Environment | February 22, 2009 |
Secretary Clinton: U.S.-China Cooperation Needed on Climate
On her first trip to China as U.S. Secretary of State, Hillary Rodham Clinton talked about U.S.-China clean energy cooperation. In remarks made Saturday at an efficient coal plant in Beijing, Clinton focused on the interdependence of global climate change.
She began by reviewing the 30-year diplomatic relationship between the two nations. Clinton then emphasized the American commitment to addressing global warming: "We take very seriously in the Obama administration, the issue of climate change. And we are going to be taking strong action to lower carbon emissions dramatically, and develop alternative sources of energy. The stimulus package of $790 billion that President Obama just signed includes extensive new investments in clean energy."
Clinton also noted energy secretary Steven Chu's desire to increase collaborations between American and Chinese universities for developing intellectual property and new technologies.
Joint action is especially necessary now that China has surpassed the United States as the world's leading emitter of carbon dioxide. The plant visited by Clinton was built using technology from General Electric which cuts emissions by half and greatly lowers water usage. However, it is still a coal-fired facility, and it's going to take much more innovation to even stabilize Chinese carbon emissions.

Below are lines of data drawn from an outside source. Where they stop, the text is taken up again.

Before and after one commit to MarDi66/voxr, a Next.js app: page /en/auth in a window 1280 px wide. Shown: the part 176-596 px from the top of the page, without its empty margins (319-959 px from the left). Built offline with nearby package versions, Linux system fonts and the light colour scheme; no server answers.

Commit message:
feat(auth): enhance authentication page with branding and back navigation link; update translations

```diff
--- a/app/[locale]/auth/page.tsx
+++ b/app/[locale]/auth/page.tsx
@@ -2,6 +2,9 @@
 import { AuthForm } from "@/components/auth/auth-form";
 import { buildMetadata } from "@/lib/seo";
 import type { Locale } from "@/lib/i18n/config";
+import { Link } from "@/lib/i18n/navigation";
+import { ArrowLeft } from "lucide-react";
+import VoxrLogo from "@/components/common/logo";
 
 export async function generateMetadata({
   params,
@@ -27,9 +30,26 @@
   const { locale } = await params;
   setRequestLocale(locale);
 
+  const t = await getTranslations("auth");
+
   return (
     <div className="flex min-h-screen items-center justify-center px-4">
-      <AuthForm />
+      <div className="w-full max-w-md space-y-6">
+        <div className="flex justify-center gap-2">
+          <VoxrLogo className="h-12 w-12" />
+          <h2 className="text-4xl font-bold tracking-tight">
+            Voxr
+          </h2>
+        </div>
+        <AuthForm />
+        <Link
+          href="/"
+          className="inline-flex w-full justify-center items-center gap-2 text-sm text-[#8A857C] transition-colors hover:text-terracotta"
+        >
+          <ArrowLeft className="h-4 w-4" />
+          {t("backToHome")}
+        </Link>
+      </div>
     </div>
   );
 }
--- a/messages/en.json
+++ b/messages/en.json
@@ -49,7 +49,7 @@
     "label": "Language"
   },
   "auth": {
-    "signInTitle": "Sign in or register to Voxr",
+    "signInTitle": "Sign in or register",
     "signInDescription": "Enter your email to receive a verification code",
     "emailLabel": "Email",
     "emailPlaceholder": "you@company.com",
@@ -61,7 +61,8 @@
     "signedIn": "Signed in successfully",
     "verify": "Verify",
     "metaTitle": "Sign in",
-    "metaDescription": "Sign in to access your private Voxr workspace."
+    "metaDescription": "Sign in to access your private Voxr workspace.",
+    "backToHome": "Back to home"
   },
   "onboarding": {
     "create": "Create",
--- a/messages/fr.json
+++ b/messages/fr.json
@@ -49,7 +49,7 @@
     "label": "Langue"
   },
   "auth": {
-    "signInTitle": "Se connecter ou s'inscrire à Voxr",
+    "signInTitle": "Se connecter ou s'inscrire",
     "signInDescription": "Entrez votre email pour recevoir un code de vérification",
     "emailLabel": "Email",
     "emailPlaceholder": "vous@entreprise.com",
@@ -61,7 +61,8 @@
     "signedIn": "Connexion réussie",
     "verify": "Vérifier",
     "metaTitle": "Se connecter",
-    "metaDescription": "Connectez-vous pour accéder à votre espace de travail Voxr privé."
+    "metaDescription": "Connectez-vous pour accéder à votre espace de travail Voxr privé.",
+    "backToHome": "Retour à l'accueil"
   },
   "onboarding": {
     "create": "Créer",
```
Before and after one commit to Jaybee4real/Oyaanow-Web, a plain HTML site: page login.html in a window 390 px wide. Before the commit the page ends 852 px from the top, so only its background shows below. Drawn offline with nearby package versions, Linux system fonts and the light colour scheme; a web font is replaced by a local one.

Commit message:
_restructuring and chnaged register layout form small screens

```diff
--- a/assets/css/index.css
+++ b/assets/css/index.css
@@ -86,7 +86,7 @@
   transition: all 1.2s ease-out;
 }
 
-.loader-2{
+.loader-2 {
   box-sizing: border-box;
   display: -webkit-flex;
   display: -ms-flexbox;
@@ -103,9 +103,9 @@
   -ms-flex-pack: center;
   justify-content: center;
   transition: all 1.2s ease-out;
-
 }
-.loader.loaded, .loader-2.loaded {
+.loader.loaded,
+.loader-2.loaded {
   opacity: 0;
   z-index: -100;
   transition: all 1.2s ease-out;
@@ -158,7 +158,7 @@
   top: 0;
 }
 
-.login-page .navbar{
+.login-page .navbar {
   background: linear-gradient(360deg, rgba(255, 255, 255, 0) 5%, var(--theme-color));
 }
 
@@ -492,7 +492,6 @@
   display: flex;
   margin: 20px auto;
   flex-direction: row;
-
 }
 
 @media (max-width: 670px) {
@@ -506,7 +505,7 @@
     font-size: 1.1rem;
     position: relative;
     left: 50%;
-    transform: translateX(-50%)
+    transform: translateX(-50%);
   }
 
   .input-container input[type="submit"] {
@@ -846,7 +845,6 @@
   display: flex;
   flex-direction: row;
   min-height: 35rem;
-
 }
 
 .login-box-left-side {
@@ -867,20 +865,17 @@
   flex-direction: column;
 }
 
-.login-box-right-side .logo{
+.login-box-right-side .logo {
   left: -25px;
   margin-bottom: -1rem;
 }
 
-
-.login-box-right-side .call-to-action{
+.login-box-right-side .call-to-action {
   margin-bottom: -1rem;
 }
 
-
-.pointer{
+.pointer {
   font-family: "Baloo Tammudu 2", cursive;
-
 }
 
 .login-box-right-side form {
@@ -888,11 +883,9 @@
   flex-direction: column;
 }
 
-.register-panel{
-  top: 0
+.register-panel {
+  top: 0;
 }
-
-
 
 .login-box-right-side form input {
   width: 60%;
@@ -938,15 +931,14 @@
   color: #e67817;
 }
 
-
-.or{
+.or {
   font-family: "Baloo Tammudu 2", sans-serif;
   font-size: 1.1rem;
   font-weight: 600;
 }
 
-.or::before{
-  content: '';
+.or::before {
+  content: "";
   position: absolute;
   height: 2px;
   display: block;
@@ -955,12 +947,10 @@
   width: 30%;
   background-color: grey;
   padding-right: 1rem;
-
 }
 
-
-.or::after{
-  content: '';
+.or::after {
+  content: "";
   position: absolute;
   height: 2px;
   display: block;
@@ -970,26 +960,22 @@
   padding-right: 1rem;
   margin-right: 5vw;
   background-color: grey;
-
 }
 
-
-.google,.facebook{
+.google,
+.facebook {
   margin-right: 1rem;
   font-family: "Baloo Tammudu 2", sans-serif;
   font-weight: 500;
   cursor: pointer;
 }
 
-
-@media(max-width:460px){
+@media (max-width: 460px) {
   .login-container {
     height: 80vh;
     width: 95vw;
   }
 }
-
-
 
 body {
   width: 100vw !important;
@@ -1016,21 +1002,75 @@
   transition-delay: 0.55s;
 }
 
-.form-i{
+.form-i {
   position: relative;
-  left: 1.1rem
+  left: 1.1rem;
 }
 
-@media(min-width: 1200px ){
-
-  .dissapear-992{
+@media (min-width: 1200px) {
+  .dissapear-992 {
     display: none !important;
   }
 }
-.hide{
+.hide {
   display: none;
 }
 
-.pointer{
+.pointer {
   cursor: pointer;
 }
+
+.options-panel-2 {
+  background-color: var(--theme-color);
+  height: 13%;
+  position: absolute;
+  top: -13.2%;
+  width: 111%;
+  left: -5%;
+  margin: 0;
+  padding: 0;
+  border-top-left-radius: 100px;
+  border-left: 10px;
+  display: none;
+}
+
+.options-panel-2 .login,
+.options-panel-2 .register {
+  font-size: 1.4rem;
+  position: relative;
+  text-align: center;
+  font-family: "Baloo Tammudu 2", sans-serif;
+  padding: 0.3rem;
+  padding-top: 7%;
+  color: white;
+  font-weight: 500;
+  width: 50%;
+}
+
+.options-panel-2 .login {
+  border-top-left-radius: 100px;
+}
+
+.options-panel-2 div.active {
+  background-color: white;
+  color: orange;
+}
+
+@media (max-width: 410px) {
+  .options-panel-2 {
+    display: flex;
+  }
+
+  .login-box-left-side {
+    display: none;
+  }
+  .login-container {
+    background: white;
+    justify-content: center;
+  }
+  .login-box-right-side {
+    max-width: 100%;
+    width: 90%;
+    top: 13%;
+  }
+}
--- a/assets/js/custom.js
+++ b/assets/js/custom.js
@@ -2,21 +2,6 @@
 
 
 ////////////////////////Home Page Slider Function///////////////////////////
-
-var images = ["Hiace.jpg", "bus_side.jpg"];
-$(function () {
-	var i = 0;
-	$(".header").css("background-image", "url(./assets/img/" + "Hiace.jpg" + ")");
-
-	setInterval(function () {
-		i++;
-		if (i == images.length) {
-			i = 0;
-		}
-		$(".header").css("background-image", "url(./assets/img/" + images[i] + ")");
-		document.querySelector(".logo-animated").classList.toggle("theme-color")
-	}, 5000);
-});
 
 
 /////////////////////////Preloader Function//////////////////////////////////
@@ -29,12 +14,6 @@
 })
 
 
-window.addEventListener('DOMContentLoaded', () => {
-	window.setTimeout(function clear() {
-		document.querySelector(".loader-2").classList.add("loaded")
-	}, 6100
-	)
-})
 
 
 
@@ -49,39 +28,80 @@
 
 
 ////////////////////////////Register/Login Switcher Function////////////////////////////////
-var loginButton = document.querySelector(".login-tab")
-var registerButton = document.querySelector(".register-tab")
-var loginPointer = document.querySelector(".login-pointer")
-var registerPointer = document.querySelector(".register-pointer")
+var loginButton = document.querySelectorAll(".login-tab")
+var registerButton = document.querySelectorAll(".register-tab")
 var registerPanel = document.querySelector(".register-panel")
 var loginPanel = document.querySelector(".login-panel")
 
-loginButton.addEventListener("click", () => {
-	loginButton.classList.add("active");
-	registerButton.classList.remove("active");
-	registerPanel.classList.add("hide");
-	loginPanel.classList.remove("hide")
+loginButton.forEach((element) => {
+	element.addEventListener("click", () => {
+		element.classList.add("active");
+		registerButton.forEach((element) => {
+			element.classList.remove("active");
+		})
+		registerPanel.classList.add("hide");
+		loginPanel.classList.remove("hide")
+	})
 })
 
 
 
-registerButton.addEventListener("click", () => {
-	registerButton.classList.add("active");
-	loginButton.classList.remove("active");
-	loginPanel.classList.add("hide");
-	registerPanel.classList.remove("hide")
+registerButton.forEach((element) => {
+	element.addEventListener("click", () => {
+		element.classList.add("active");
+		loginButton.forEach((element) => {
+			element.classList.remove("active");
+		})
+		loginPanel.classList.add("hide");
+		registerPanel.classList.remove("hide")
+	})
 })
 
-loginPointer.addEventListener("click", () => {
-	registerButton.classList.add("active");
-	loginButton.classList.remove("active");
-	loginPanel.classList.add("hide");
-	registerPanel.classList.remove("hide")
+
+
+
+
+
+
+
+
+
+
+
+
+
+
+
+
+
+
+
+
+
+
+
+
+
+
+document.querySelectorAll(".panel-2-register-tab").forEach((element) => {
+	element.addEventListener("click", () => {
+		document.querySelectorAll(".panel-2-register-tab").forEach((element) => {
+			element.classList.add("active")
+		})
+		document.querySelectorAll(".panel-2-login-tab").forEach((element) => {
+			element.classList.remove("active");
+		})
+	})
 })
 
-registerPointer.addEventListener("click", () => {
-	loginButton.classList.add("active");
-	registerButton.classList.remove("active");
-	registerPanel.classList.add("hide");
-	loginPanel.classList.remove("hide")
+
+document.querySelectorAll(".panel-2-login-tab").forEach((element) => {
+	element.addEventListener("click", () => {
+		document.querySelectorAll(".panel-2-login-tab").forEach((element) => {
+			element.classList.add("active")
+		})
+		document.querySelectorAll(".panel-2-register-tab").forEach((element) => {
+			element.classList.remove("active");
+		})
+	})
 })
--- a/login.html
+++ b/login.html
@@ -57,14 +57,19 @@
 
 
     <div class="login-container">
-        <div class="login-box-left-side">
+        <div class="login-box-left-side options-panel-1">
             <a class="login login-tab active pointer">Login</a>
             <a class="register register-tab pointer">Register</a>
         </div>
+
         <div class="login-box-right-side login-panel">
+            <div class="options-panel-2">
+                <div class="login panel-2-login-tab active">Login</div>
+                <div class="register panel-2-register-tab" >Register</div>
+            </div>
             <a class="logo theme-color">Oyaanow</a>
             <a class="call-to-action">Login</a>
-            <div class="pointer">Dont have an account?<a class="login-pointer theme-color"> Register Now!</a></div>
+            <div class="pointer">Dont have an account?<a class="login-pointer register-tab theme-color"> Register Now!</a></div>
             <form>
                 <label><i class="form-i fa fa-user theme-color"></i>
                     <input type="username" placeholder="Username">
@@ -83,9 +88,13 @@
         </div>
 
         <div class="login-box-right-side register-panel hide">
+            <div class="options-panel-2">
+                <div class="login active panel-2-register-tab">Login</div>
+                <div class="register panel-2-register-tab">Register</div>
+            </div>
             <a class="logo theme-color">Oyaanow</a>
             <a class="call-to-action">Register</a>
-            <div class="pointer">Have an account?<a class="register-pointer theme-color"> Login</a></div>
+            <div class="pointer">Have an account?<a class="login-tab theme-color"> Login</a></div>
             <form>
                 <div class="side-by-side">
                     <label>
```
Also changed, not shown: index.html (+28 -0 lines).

Near the end of her speech, she recalled a Chinese proverb that says, "Dig the well before you are thirsty." Clinton's interpretation was that, "The 21st century is testing us to determine whether we are smart enough to follow that advice. I think we are. And I know that we are going to do everything we can in the Obama administration to pass out a lot of shovels so we can dig a lot of wells so we can take care of all the thirst that is out there for a new future, a future of tremendous opportunity."
Secretary Clinton closed with a note of optimism about this next green phase of U.S.-China relations, saying, "And so, now we have to take the next 30 years, and make our mark."
Clinton's remarks are encouraging, but the challenge of reforming both countries' dirty ways will take an enormous effort, especially for China, a fast-growing nation on an A-Rod-like dose of economic steroids. However, as with all great endeavors, voicing a commitment is the first essential step.